Lane Keep Assist, activated by another button on the steering wheel, uses cameras to monitor the lane markings. When you start to cross one, the system adds tension to the steering wheel and beeps. If you look closely, you might notice the big Lexus logo in the grille is actually just a good place to hide a radar unit that automatically adjusts the cruise control speed when approaching vehicles from behind and detects too fast closing speeds to warn drivers of impending collisions with flashing lights. A wide view front camera helps you see around parked cars while nosing into traffic. Keyless entry and starting can be programmed to remember preferences from multiple drivers upon arrival.
With all of the technical sophistication, it would be easy to forget the HS is primarily a luxurious Lexus. Awesome heated/cooled leather seats, stitching around the instrument hood and center control stack, wood grain trim, and leather steering wheel exceed all expectations. XM Satellite Radio entertained while the Zagat restaurant guide provided nourishment. More than once, the NAV system warned of slowing traffic miles ahead and gave me a chance to route around it. The stereo sounded good, especially when cranked, but Mark Levinson needs to re-furbish this concert hall to match other Lexus cabins.

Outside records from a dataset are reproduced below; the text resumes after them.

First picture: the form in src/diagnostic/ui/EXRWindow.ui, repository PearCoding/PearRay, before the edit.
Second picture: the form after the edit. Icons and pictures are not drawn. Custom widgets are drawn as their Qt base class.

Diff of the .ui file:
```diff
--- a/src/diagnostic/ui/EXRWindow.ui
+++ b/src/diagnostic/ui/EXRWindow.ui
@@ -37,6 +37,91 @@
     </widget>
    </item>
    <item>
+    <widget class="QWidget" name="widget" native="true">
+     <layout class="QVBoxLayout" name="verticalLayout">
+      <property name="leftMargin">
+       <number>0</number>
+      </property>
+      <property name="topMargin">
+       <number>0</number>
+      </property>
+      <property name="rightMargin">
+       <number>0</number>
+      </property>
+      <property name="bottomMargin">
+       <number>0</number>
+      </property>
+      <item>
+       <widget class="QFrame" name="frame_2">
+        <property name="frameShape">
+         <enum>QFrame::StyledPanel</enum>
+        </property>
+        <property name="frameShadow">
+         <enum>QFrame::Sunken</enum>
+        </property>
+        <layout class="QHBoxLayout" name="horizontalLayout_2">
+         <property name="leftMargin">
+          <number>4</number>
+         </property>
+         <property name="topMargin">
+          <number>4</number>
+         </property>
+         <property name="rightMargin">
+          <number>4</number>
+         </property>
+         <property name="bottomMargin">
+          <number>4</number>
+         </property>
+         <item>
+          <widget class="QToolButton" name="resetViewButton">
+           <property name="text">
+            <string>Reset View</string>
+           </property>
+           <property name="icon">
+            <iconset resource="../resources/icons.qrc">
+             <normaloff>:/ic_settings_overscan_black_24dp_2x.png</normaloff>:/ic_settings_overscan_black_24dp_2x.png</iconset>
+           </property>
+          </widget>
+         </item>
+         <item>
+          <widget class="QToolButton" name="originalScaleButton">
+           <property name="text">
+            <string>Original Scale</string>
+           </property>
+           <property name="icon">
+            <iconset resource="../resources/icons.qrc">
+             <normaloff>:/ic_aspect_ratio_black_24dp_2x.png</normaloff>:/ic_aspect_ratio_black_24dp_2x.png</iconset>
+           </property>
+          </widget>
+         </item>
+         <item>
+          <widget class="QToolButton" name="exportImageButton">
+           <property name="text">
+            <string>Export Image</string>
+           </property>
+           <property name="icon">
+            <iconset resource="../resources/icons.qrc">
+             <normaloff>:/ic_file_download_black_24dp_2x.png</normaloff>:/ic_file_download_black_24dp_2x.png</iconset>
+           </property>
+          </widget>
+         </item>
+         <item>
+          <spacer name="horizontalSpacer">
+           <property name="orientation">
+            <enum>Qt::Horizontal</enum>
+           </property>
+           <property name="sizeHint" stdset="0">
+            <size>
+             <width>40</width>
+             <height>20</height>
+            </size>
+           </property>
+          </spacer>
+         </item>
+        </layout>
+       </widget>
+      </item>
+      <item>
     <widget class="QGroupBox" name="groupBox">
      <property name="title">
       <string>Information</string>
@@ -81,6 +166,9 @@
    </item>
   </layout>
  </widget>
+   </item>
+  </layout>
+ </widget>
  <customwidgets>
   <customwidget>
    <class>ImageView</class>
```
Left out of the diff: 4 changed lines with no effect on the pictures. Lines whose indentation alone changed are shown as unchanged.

During dinner in downtown Chicago, I watched snow “fall” sideways down the river, between the skyscrapers. While I was eating, five inches of snow fell, making the roads were an absolute mess. There wasn’t a snowplow in sight. I brushed off the HS, stabbed the start button, twitched the gear lever, and eased away without a blink of the traction control system. Impressive.

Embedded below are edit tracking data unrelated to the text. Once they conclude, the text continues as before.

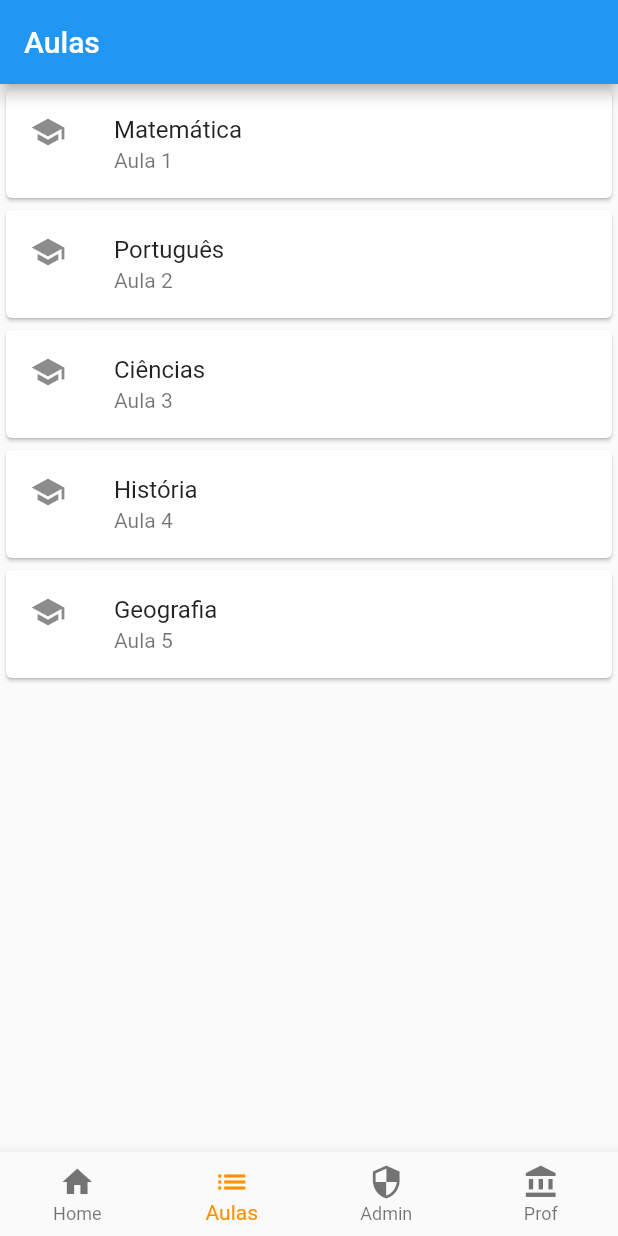
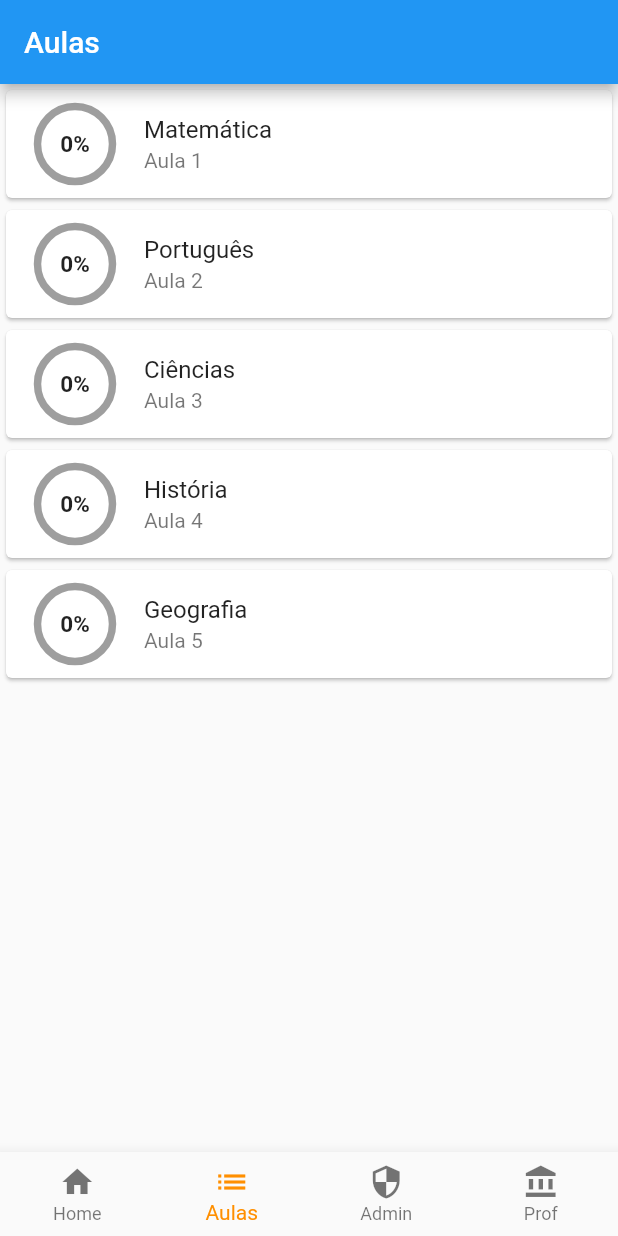
Before and after one commit to joaoroberto01/Chamada, a Flutter app: the screen it shows after launch, item 2 of the bottom bar chosen, on a phone screen of 412 x 824 dp. Run offline on Flutter 3.47's test engine with Material 2 defaults, Android fonts, the phone set to English and light mode, and no system bars; our stand-ins replace flutter_card_swiper.

```diff
--- a/lib/example_card.dart
+++ b/lib/example_card.dart
@@ -47,7 +47,7 @@ class ExampleCard extends StatelessWidget {
               crossAxisAlignment: CrossAxisAlignment.start,
               children: [
                 Text(
-                  candidate.name,
+                  candidate.nome,
                   style: const TextStyle(
                     color: Colors.black,
                     fontWeight: FontWeight.bold,
@@ -56,7 +56,7 @@ class ExampleCard extends StatelessWidget {
                 ),
                 const SizedBox(height: 5),
                 Text(
-                  candidate.job,
+                  candidate.ra,
                   style: const TextStyle(
                     color: Colors.grey,
                     fontSize: 15,
@@ -64,7 +64,7 @@ class ExampleCard extends StatelessWidget {
                 ),
                 const SizedBox(height: 5),
                 Text(
-                  candidate.city,
+                  candidate.curso,
                   style: const TextStyle(color: Colors.grey),
                 )
               ],
--- a/lib/lista_aulas.dart
+++ b/lib/lista_aulas.dart
@@ -53,7 +53,7 @@ class _AulasScreenState extends State<AulasScreen> {
   }
 
   Future<void> _getTeacherClasses() async {
-    final response = await http.get(Uri.parse('${Environment.BASE_URL}/chamada/aulas/professor/ad73bdd4-81a9-47f5-89fd-04526c16ffb4'));
+    final response = await http.get(Uri.parse('${Environment.BASE_URL}/chamada/aulas/professor/1b541ffb-18f8-4936-a12a-41d48e2ac8e9'));
     final data = jsonDecode(response.body);
     setState(() {
       aulas = getAulas(data);
--- /dev/null
+++ b/lib/porcentagem_circular.dart
@@ -0,0 +1,41 @@
+import 'package:flutter/material.dart';
+
+class PorcentagemCircular extends StatelessWidget {
+  final double percentual;
+
+  const PorcentagemCircular({required this.percentual});
+
+  @override
+  Widget build(BuildContext context) {
+    return SizedBox(
+      height: 60,
+      width: 60,
+      child: Stack(
+        children: [
+          Center(
+            child: SizedBox(
+              height: 50,
+              width: 50,
+              child: CircularProgressIndicator(
+                value: percentual / 100,
+                strokeWidth: 5,
+                backgroundColor: Colors.grey,
+                color: Colors.blue,
+                semanticsValue: 'TESTE',
+              ),
+            ),
+          ),
+          Center(
+            child: Text(
+              "${percentual.round()}%",
+              style: TextStyle(
+                fontSize: 15,
+                fontWeight: FontWeight.bold,
+              ),
+            ),
+          ),
+        ],
+      ),
+    );
+  }
+}
--- a/lib/shared/environment.dart
+++ b/lib/shared/environment.dart
@@ -1,3 +1,3 @@
 class Environment {
-  static const String BASE_URL = 'http://172.16.234.126:8080';
+  static const String BASE_URL = 'http://192.168.195.203:8080';
 }
--- a/lib/tela_aulas.dart
+++ b/lib/tela_aulas.dart
@@ -1,5 +1,5 @@
 import 'dart:convert';
-
+import 'package:chamada/porcentagem_circular.dart';
 import 'package:chamada/shared/environment.dart';
 import 'package:flutter/material.dart';
 import 'package:http/http.dart' as http;
@@ -9,11 +9,17 @@ class Aula {
   final int id;
   final String nome;
   final String professor;
+  double porcentagem;
 
-  Aula({required this.id, required this.nome, required this.professor});
+  Aula({required this.id, required this.nome, required this.professor, this.porcentagem = 0.0});
 }
 
-class TelaAulas extends StatelessWidget {
+class TelaAulas extends StatefulWidget {
+  @override
+  _TelaAulasState createState() => _TelaAulasState();
+}
+
+class _TelaAulasState extends State<TelaAulas> {
   final List<Aula> aulas = [
     Aula(id: 1, nome: "Matemática", professor: "João Silva"),
     Aula(id: 2, nome: "Português", professor: "Maria Souza"),
@@ -33,7 +39,7 @@ class TelaAulas extends StatelessWidget {
         itemBuilder: (BuildContext context, int index) {
           return Card(
             child: ListTile(
-              leading: Icon(Icons.school),
+              leading: PorcentagemCircular(percentual: aulas[index].porcentagem.toDouble()),
               title: Text(aulas[index].nome),
               subtitle: Text("Aula ${aulas[index].id}"),
               onTap: () {
@@ -60,6 +66,9 @@ void _mostrarModal(BuildContext context, Aula aula) {
               onPressed: () async {
                 // Implementar ação ao marcar presença
                 _mostrarNotificacao(context, aula);
+                setState(() {
+                  aula.porcentagem += 20.0;
+                });
                 Navigator.of(context).pop();
               },
             ),
@@ -89,5 +98,4 @@ void _mostrarModal(BuildContext context, Aula aula) {
       ),
     );
   }
-
 }
```
Also changed, not shown: lib/aulas_admin.dart (+14 -42 lines), lib/card_service.dart (added, +30 -0 lines), lib/example_candidate_model.dart (+13 -31 lines), lib/lista_alunos.dart (+4 -13 lines), lib/tela_prof_admin.dart (added, +170 -0 lines). Lines whose indentation alone changed are shown as unchanged.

I think part of the HS250h’s poor weather confidence is its smooth powertrain. An Atkinson cycle four-cylinder engine generates 147 HP. Combine that with the hybrid electrical system, and you put 187 HP to the front wheels through a continuously variable transmission. Normal, Power, Eco, and EV modes alter throttle response and A/C settings to change the car’s attitude; EV mode allows the car to be driven short distances on electricity alone. Fuel economy is rated 35/34-MPG city/hwy.
I wish you could have seen the valet’s face when I stopped in front of my hotel. It took a few minutes to teach him how drive the car, but when he brought it back to me hours later, a big smile came across his face. “Nice car,” he said as he handed me the fob. Nice car, indeed.

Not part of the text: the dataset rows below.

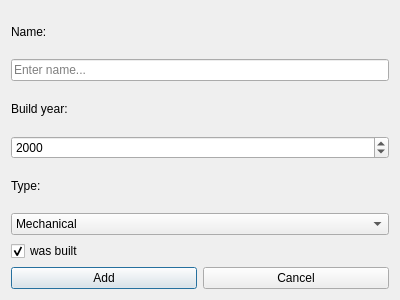
Before: the Qt Designer form computer_scientists_ui/add_computer.ui in 2015-VLN1-Group-44/ComputerScientists_UI, drawn with Qt 5.
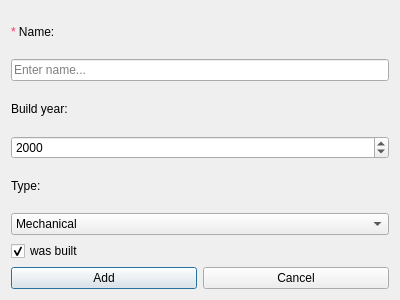
After: the same form once the commit is applied.

Commit message: main window layout fix

```diff
--- a/computer_scientists_ui/add_computer.ui
+++ b/computer_scientists_ui/add_computer.ui
@@ -21,7 +21,7 @@
        <item>
         <widget class="QLabel" name="label_name">
          <property name="text">
-          <string>Name:</string>
+          <string>&lt;span style='color:#ff3366'&gt;*&lt;/span&gt; Name:</string>
          </property>
         </widget>
        </item>
```
The commit also changes 5 other files.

So, how do you rectify the HS250h in your mind? It has enough technology to star in a sci-fi flick, but is a joy to drive at high speeds over long distances. It defies expectations and categories. Your mind wants to compare it to other near luxury sport sedans or eco-hybrids, but it really can’t. It is special, and after driving it, nothing will ever be the same. All of that specialness comes with an as-tested price of $46,547, making it competitive with the Acura TSX, BMW 330d, and Mercury Milan Hybrid.
Please send questions and comments to Casey at CRWAuto@aol.com.